Dark, enchanting noise pop from a Brooklyn trio obsessed with The Smiths
17, is my whole world. In my room, The Smiths and girls.
lyrics from Prom

Not many bands can boast having met on one of the grandfather’s of social networking sites, Friendster. However, Travis Johnson (vocals/guitar) and Emily Ambruso (vocals/bass), two of the Brooklyn rock trio--Grooms, met on the once thriving social juggernaut. Jim Sykes (drums) completed the trio in 2009 after former member Gabriel Wurzel left the group, when they were still known as Muggabears. Grooms’ debut album, Rejoicer, was released in 2009 and focused lyrically on Johnson’s religious-fixated obsessive-compulsive disorder. In July 2011 the band released Prom, which on their label’s website, is said to be about freedom. While, Prom is meant to be catchier it still maintains the band’s signature shoegaze, electronic, 90’s rock infused sound, reminiscent of the days of Sonic Youth, My Bloody Valentine, and The Jesus and Mary Chain.

With every new decade comes a nostalgic remembering of the past. For years now, bands have been mining the sounds of the '80s and '90s—synthpop, shoegaze, grunge, you name it—but it's almost to the point where memories of the aughts will be borrowed in the same vein. Brooklyn noise-pop trio Grooms know a little bit about recent nostalgia; singer/guitarist Travis Johnson met bassist/vocalist Emily Ambruso on the long gone social network Friendster. The band's sound, however, is a straight mix of the best parts of the past 30 years of alternative rock: bursts of noisy, detuned fuzz from peak era Sonic Youth; the headstrong rush of My Bloody Valentine; the snaky woven guitar tapestry of Polvo. The band’s most recent album is even titled Prom—a direct nod to high school, yes, but also an apt description of what to expect.
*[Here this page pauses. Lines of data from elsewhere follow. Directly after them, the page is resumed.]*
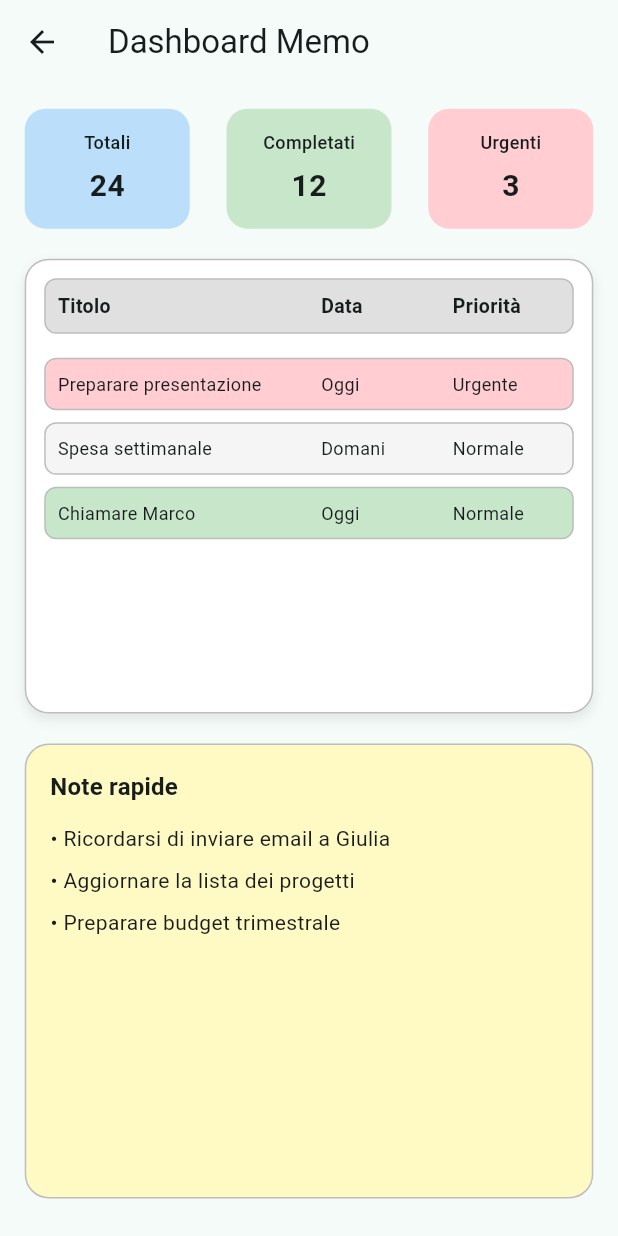
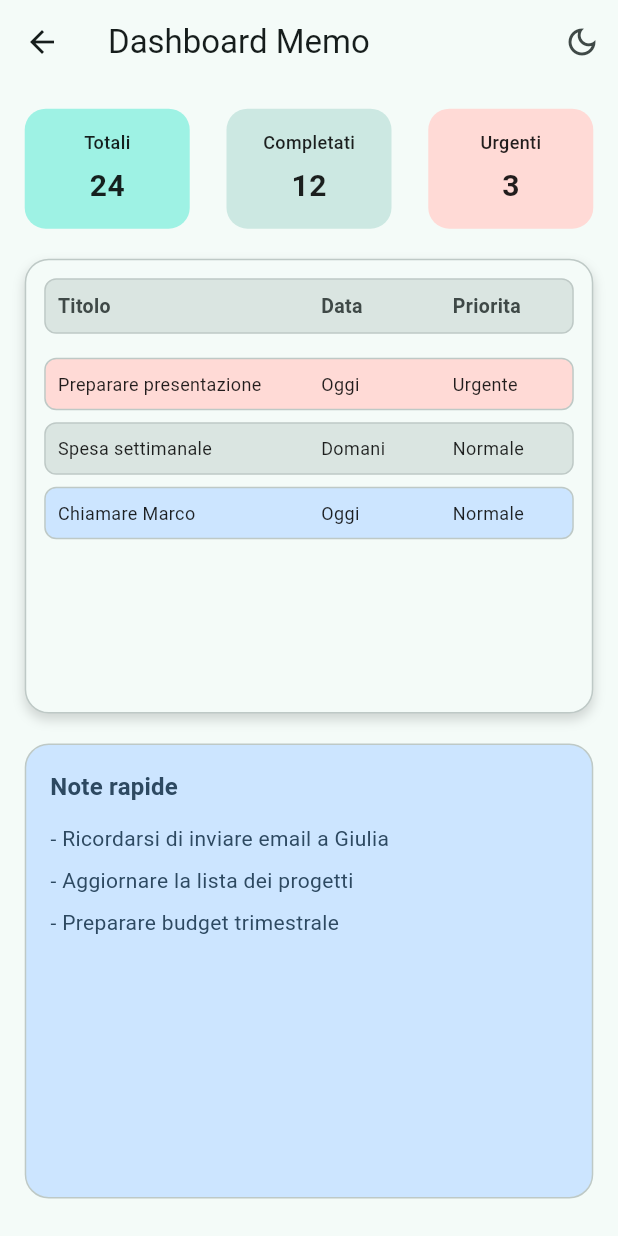
Before and after one commit to P7ngu/EsercitazioniFlutter, a Flutter app: the screen it shows after launch, after a tap on "Esercizio 3", on a phone screen of 412 x 824 dp. Run offline on Flutter 3.47's test engine with Material 3 defaults, Android fonts, the light colour scheme and no system bars.

Commit message:
Dark mode +

```diff
--- a/flutter_pj1/lib/dashboard_memo_page.dart
+++ b/flutter_pj1/lib/dashboard_memo_page.dart
@@ -1,33 +1,31 @@
 import 'package:flutter/material.dart';
+import 'theme_mode_toggle.dart';
+
+enum _RowTone { urgent, neutral, success }
+
+enum _StatType { totali, completati, urgenti }
 
 class DashboardMemoPage extends StatelessWidget {
   const DashboardMemoPage({super.key});
-
-  static const Color _totaliColor = Color(0xFFBBDEFB);
-  static const Color _completatiColor = Color(0xFFC8E6C9);
-  static const Color _urgentiColor = Color(0xFFFFCDD2);
-  static const Color _tableHeaderColor = Color(0xFFE0E0E0);
-  static const Color _tableBorderColor = Color(0xFFBDBDBD);
-  static const Color _notePanelColor = Color(0xFFFFF9C4);
 
   static const List<_MemoRow> _memoRows = [
     _MemoRow(
       title: 'Preparare presentazione',
       date: 'Oggi',
       priority: 'Urgente',
-      color: Color(0xFFFFCDD2),
+      tone: _RowTone.urgent,
     ),
     _MemoRow(
       title: 'Spesa settimanale',
       date: 'Domani',
       priority: 'Normale',
-      color: Color(0xFFF5F5F5),
+      tone: _RowTone.neutral,
     ),
     _MemoRow(
       title: 'Chiamare Marco',
       date: 'Oggi',
       priority: 'Normale',
-      color: Color(0xFFC8E6C9),
+      tone: _RowTone.success,
     ),
   ];
 
@@ -36,10 +34,14 @@ class DashboardMemoPage extends StatelessWidget {
     final Size size = MediaQuery.of(context).size;
     final EdgeInsets padding = EdgeInsets.all(size.width * 0.04);
     final bool isLandscape = size.width > size.height;
+    final ColorScheme colors = Theme.of(context).colorScheme;
 
     return Scaffold(
       appBar: AppBar(
         title: const Text('Dashboard Memo'),
+        actions: const [
+          ThemeModeToggle(),
+        ],
       ),
       body: Padding(
         padding: padding,
@@ -47,11 +49,11 @@ class DashboardMemoPage extends StatelessWidget {
           crossAxisAlignment: CrossAxisAlignment.start,
           children: [
             // Barra statistiche.
-            buildStatsRow(),
+            buildStatsRow(colors),
             const SizedBox(height: 20),
             // Contenuto principale e pannello laterale.
             Expanded(
-              child: _buildContentGrid(context, isLandscape),
+              child: _buildContentGrid(context, isLandscape, colors),
             ),
           ],
         ),
@@ -61,6 +63,8 @@ class DashboardMemoPage extends StatelessWidget {
 
   // Card statistica riutilizzabile.
   Widget statCard(String label, String value, Color bgColor) {
+    final Color textColor = _foregroundFor(bgColor);
+
     return Container(
       width: 110,
       padding: const EdgeInsets.symmetric(vertical: 14, horizontal: 12),
@@ -73,17 +77,19 @@ class DashboardMemoPage extends StatelessWidget {
         children: [
           Text(
             label,
-            style: const TextStyle(
+            style: TextStyle(
               fontSize: 12,
               fontWeight: FontWeight.w500,
+              color: textColor,
             ),
           ),
           const SizedBox(height: 6),
           Text(
             value,
-            style: const TextStyle(
+            style: TextStyle(
               fontSize: 20,
               fontWeight: FontWeight.bold,
+              color: textColor,
             ),
           ),
         ],
@@ -92,88 +98,108 @@ class DashboardMemoPage extends StatelessWidget {
   }
 
   // Riga statistiche.
-  Widget buildStatsRow() {
+  Widget buildStatsRow(ColorScheme colors) {
     return Row(
       mainAxisAlignment: MainAxisAlignment.spaceBetween,
       children: [
-        statCard('Totali', '24', _totaliColor),
-        statCard('Completati', '12', _completatiColor),
-        statCard('Urgenti', '3', _urgentiColor),
+        statCard('Totali', '24', _statColor(colors, _StatType.totali)),
+        statCard('Completati', '12', _statColor(colors, _StatType.completati)),
+        statCard('Urgenti', '3', _statColor(colors, _StatType.urgenti)),
       ],
     );
   }
 
   // Grid responsive: stacked in portrait, affiancato in landscape.
-  Widget _buildContentGrid(BuildContext context, bool isLandscape) {
+  Widget _buildContentGrid(
+    BuildContext context,
+    bool isLandscape,
+    ColorScheme colors,
+  ) {
     return GridView.count(
       crossAxisCount: isLandscape ? 2 : 1,
       crossAxisSpacing: 20,
       mainAxisSpacing: 20,
       childAspectRatio: isLandscape ? 1.6 : 1.25,
       children: [
-        _buildTableArea(context),
-        _buildSidePanel(context),
+        _buildTableArea(colors),
+        _buildSidePanel(context, colors),
       ],
     );
   }
 
   // Area tabella con dati principali.
-  Widget _buildTableArea(BuildContext context) {
+  Widget _buildTableArea(ColorScheme colors) {
     return Container(
       padding: const EdgeInsets.all(12),
       decoration: BoxDecoration(
-        color: Colors.white,
+        color: colors.surface,
         borderRadius: BorderRadius.circular(16),
-        border: Border.all(color: _tableBorderColor),
-        boxShadow: const [
+        border: Border.all(color: colors.outlineVariant),
+        boxShadow: [
           BoxShadow(
-            color: Color(0x14000000),
+            color: colors.shadow.withOpacity(0.15),
             blurRadius: 6,
-            offset: Offset(0, 4),
+            offset: const Offset(0, 4),
           ),
         ],
       ),
       child: Column(
         crossAxisAlignment: CrossAxisAlignment.start,
         children: [
-          _buildTableHeader(),
+          _buildTableHeader(colors),
           const SizedBox(height: 8),
-          for (final _MemoRow row in _memoRows) _buildTableRow(row),
+          for (final _MemoRow row in _memoRows) _buildTableRow(row, colors),
         ],
       ),
     );
   }
 
-  Widget _buildTableHeader() {
+  Widget _buildTableHeader(ColorScheme colors) {
     return Container(
       decoration: BoxDecoration(
-        color: _tableHeaderColor,
+        color: colors.surfaceVariant,
         borderRadius: BorderRadius.circular(8),
-        border: Border.all(color: _tableBorderColor),
+        border: Border.all(color: colors.outlineVariant),
       ),
       child: Row(
         children: [
-          _buildTableCell('Titolo', flex: 2, isHeader: true),
-          _buildTableCell('Data', isHeader: true),
-          _buildTableCell('Priorità', isHeader: true),
+          _buildTableCell(
+            'Titolo',
+            flex: 2,
+            isHeader: true,
+            textColor: colors.onSurfaceVariant,
+          ),
+          _buildTableCell(
+            'Data',
+            isHeader: true,
+            textColor: colors.onSurfaceVariant,
+          ),
+          _buildTableCell(
+            'Priorita',
+            isHeader: true,
+            textColor: colors.onSurfaceVariant,
+          ),
         ],
       ),
     );
   }
 
-  Widget _buildTableRow(_MemoRow row) {
+  Widget _buildTableRow(_MemoRow row, ColorScheme colors) {
+    final Color rowColor = _rowColor(colors, row.tone);
+    final Color textColor = _foregroundFor(rowColor);
+
     return Container(
       margin: const EdgeInsets.only(top: 8),
       decoration: BoxDecoration(
-        color: row.color,
+        color: rowColor,
         borderRadius: BorderRadius.circular(8),
-        border: Border.all(color: _tableBorderColor),
+        border: Border.all(color: colors.outlineVariant),
       ),
       child: Row(
         children: [
-          _buildTableCell(row.title, flex: 2),
-          _buildTableCell(row.date),
-          _buildTableCell(row.priority),
+          _buildTableCell(row.title, flex: 2, textColor: textColor),
+          _buildTableCell(row.date, textColor: textColor),
+          _buildTableCell(row.priority, textColor: textColor),
         ],
       ),
     );
@@ -183,6 +209,7 @@ class DashboardMemoPage extends StatelessWidget {
     String text, {
     int flex = 1,
     bool isHeader = false,
+    Color? textColor,
   }) {
     return Expanded(
       flex: flex,
@@ -193,6 +220,7 @@ class DashboardMemoPage extends StatelessWidget {
           style: TextStyle(
             fontSize: isHeader ? 13 : 12,
             fontWeight: isHeader ? FontWeight.w600 : FontWeight.w400,
+            color: textColor,
           ),
         ),
       ),
@@ -200,19 +228,29 @@ class DashboardMemoPage extends StatelessWidget {
   }
 
   // Pannello laterale con note rapide.
-  Widget _buildSidePanel(BuildContext context) {
-    final TextStyle? titleStyle = Theme.of(context)
+  Widget _buildSidePanel(BuildContext context, ColorScheme colors) {
+    final Color panelColor = colors.tertiaryContainer;
+    final Color panelTextColor = colors.onTertiaryContainer;
+    final TextStyle baseStyle = Theme.of(context)
+            .textTheme
+            .bodyMedium
+            ?.copyWith(color: panelTextColor) ??
+        TextStyle(color: panelTextColor);
+    final TextStyle titleStyle = Theme.of(context)
             .textTheme
             .titleMedium
-        ?.copyWith(fontWeight: FontWeight.bold);
+            ?.copyWith(fontWeight: FontWeight.bold, color: panelTextColor) ??
+        TextStyle(fontWeight: FontWeight.bold, color: panelTextColor);
 
     return Container(
       padding: const EdgeInsets.all(16),
       decoration: BoxDecoration(
-        color: _notePanelColor,
+        color: panelColor,
         borderRadius: BorderRadius.circular(16),
-        border: Border.all(color: _tableBorderColor),
+        border: Border.all(color: colors.outlineVariant),
       ),
+      child: DefaultTextStyle(
+        style: baseStyle,
         child: Column(
           crossAxisAlignment: CrossAxisAlignment.start,
           children: [
@@ -225,6 +263,7 @@ class DashboardMemoPage extends StatelessWidget {
             _buildBullet('Preparare budget trimestrale'),
           ],
         ),
+      ),
     );
   }
 
@@ -232,10 +271,38 @@ class DashboardMemoPage extends StatelessWidget {
     return Row(
       crossAxisAlignment: CrossAxisAlignment.start,
       children: [
-        const Text('• '),
+        const Text('- '),
         Expanded(child: Text(text)),
       ],
     );
+  }
+
+  Color _statColor(ColorScheme colors, _StatType type) {
+    switch (type) {
+      case _StatType.totali:
+        return colors.primaryContainer;
+      case _StatType.completati:
+        return colors.secondaryContainer;
+      case _StatType.urgenti:
+        return colors.errorContainer;
+    }
+  }
+
+  Color _rowColor(ColorScheme colors, _RowTone tone) {
+    switch (tone) {
+      case _RowTone.urgent:
+        return colors.errorContainer;
+      case _RowTone.neutral:
+        return colors.surfaceVariant;
+      case _RowTone.success:
+        return colors.tertiaryContainer;
+    }
+  }
+
+  Color _foregroundFor(Color background) {
+    return ThemeData.estimateBrightnessForColor(background) == Brightness.dark
+        ? Colors.white
+        : Colors.black87;
   }
 }
 
@@ -244,11 +311,11 @@ class _MemoRow {
     required this.title,
     required this.date,
     required this.priority,
-    required this.color,
+    required this.tone,
   });
 
   final String title;
   final String date;
   final String priority;
-  final Color color;
+  final _RowTone tone;
 }
--- a/flutter_pj1/lib/esercizio1.dart
+++ b/flutter_pj1/lib/esercizio1.dart
@@ -1,4 +1,5 @@
 import 'package:flutter/material.dart';
+import 'theme_mode_toggle.dart';
 
 class Esercizio1Page extends StatefulWidget {
   const Esercizio1Page({super.key});
@@ -16,6 +17,9 @@ class _Esercizio1PageState extends State<Esercizio1Page> {
     return Scaffold(
       appBar: AppBar(
         title: const Text('Esercizio 1'),
+        actions: const [
+          ThemeModeToggle(),
+        ],
       ),
       body: Center(
         child: Padding(
--- a/flutter_pj1/lib/esercizio2.dart
+++ b/flutter_pj1/lib/esercizio2.dart
@@ -1,6 +1,7 @@
 import 'dart:math';
 
 import 'package:flutter/material.dart';
+import 'theme_mode_toggle.dart';
 
 class UserProfile {
   const UserProfile({
@@ -115,6 +116,9 @@ class _Esercizio2PageState extends State<Esercizio2Page> {
     return Scaffold(
       appBar: AppBar(
         title: const Text('Esercizio 2'),
+        actions: const [
+          ThemeModeToggle(),
+        ],
       ),
       body: Padding(
         padding: const EdgeInsets.all(16),
--- a/flutter_pj1/lib/main.dart
+++ b/flutter_pj1/lib/main.dart
@@ -2,6 +2,7 @@ import 'package:flutter/material.dart';
 import 'esercizio1.dart';
 import 'esercizio2.dart';
 import 'dashboard_memo_page.dart';
+import 'theme_mode_toggle.dart';
 
 void main() {
   runApp(const MyApp());
@@ -12,13 +13,29 @@ class MyApp extends StatelessWidget {
 
   @override
   Widget build(BuildContext context) {
+    return ValueListenableBuilder<ThemeMode>(
+      valueListenable: themeModeNotifier,
+      builder: (context, mode, _) {
         return MaterialApp(
           title: 'Esercizi',
           theme: ThemeData(
-        colorScheme: ColorScheme.fromSeed(seedColor: Colors.teal),
+            colorScheme: ColorScheme.fromSeed(
+              seedColor: Colors.teal,
+              brightness: Brightness.light,
+            ),
             useMaterial3: true,
           ),
+          darkTheme: ThemeData(
+            colorScheme: ColorScheme.fromSeed(
+              seedColor: Colors.teal,
+              brightness: Brightness.dark,
+            ),
+            useMaterial3: true,
+          ),
+          themeMode: mode,
           home: const HomePage(),
+        );
+      },
     );
   }
 }
@@ -31,6 +48,9 @@ class HomePage extends StatelessWidget {
     return Scaffold(
       appBar: AppBar(
         title: const Text('Home'),
+        actions: const [
+          ThemeModeToggle(),
+        ],
       ),
       body: Center(
         child: Padding(
--- /dev/null
+++ b/flutter_pj1/lib/theme_mode_toggle.dart
@@ -0,0 +1,28 @@
+import 'package:flutter/material.dart';
+
+final ValueNotifier<ThemeMode> themeModeNotifier =
+    ValueNotifier<ThemeMode>(ThemeMode.system);
+
+class ThemeModeToggle extends StatelessWidget {
+  const ThemeModeToggle({super.key});
+
+  @override
+  Widget build(BuildContext context) {
+    return ValueListenableBuilder<ThemeMode>(
+      valueListenable: themeModeNotifier,
+      builder: (context, _, __) {
+        final bool isDark = Theme.of(context).brightness == Brightness.dark;
+        return IconButton(
+          tooltip: isDark ? 'Modalita luce' : 'Modalita scura',
+          icon: Icon(
+            isDark ? Icons.light_mode_outlined : Icons.dark_mode_outlined,
+          ),
+          onPressed: () {
+            themeModeNotifier.value =
+                isDark ? ThemeMode.light : ThemeMode.dark;
+          },
+        );
+      },
+    );
+  }
+}
```
Lines whose indentation alone changed are shown as unchanged.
Prom is formal and sincere, yet there’s something awkward and maybe even a little dramatic at how well Grooms reminds the listener of their favorite bands. The record opens on a dark note: “Tiger Trees” is full of skittering electronic percussion and a foreboding cloud of distortion as Johnson sings “I want you to believe my name.” Both “Prom” and “Imagining the Bodies” ride some heavy low-end stomp before blooming into intricate guitar workouts. Johnson isn’t afraid to hide his inspirations, namechecking The Smiths on “Prom” and taking to the band’s blog to pour over favorite lyrics by Morrissey, Guided By Voices, and Smog. He’s also not afraid to save some of Grooms’ best material for the end; “Sharing” features Ambruso on lead vocals and is both the records shortest and catchiest track, and closer “3D Voices” might as well be the groups thesis statement, with one of the better guitar breakdowns this side of Daydream Nation. The song is almost two-faced in its blunt directness (just try not to break something jumping around to the frantic last minute) and the obscure obliqueness of the lyrics. Grooms are a band that is both modern and vintage—ideal for people who grew up on Friendster and those too old or too young to get the reference.